Practice Policies

Social Media Policy 

Purpose of Social Media Policy

While complying with ethical obligations when conducting myself and my practice on the Internet, this policy is meant to outline how I engage with current or former clients on social media. 

Friending and Following

I ONLY accept friend requests from current or former clients on social networking platforms related to HP Psychotherapy. This means that I will NOT accept any interactions or requests on personal/private profiles. This provides an organic avenue for trust-building and authentic learning. Note that I will not follow your account back, as I believe it could negatively impact our working relationship.


I do not respond to social networking comments nor direct messages. If you would like to contact me in between sessions, please do so via the secure portal or email me (a less secure option) at As a reminder,  I cannot guarantee I will be checking these messages right away, so please do not use them for an emergency. 

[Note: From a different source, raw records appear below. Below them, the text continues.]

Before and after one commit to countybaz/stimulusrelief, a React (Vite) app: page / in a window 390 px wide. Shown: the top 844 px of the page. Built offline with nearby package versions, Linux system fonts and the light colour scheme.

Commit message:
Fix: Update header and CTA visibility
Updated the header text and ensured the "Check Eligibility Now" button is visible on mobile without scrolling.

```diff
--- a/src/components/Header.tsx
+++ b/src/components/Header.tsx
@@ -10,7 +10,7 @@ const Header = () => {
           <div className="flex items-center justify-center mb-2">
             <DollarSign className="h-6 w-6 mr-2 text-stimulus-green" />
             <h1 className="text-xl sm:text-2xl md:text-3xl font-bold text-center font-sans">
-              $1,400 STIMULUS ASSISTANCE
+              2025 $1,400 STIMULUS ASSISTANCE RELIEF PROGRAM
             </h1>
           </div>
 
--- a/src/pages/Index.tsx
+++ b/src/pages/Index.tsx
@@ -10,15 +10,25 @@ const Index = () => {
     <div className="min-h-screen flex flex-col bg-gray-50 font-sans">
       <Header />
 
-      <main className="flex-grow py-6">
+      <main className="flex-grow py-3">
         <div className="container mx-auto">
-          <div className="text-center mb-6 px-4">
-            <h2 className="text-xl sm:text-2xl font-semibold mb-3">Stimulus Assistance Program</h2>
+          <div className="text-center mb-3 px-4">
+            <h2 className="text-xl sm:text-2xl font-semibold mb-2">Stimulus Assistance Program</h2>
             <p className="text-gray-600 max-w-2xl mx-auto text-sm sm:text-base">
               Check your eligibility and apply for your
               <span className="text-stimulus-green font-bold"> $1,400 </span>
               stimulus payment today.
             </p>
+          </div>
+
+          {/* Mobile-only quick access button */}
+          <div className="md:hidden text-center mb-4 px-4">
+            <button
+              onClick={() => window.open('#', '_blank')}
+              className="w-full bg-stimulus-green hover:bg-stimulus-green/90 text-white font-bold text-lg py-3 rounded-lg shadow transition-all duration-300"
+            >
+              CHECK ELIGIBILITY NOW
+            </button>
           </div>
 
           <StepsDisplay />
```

In the case of an emergency or crisis, please utilize the following resources:

Call 988 Suicide & Crisis Lifeline (provides 24/7 free and confidential support for those in an emotional distress or suicidal crisis). 

For GA residents: Call 1-800-715-4225 for the Georgia Crisis & Access Line (GCAL) or check-out other available resources online at 

For Philadelphia residents: Call 215-685-6440 for the suicide prevention and crisis hotline or check-out other available resources online at 

For NY residents: Call (212) 673-3000 for the Samaritans Suicide Prevention Hotline or check out other available resources online at

Note: Questions meant to inspire a healthy conversation and comments are welcome. However, discriminatory remarks (ableist, xenophobic, homophobic, etc.) will not be tolerated. 

In Conclusion

Thank you for reading my Social Media Policy. As always, if you have any questions, comments, or concerns, please let me know. 

Practice Policies


Please remember to cancel or reschedule 24 hours in advance. You will be responsible for the entire fee if cancellation is less than 24 hours.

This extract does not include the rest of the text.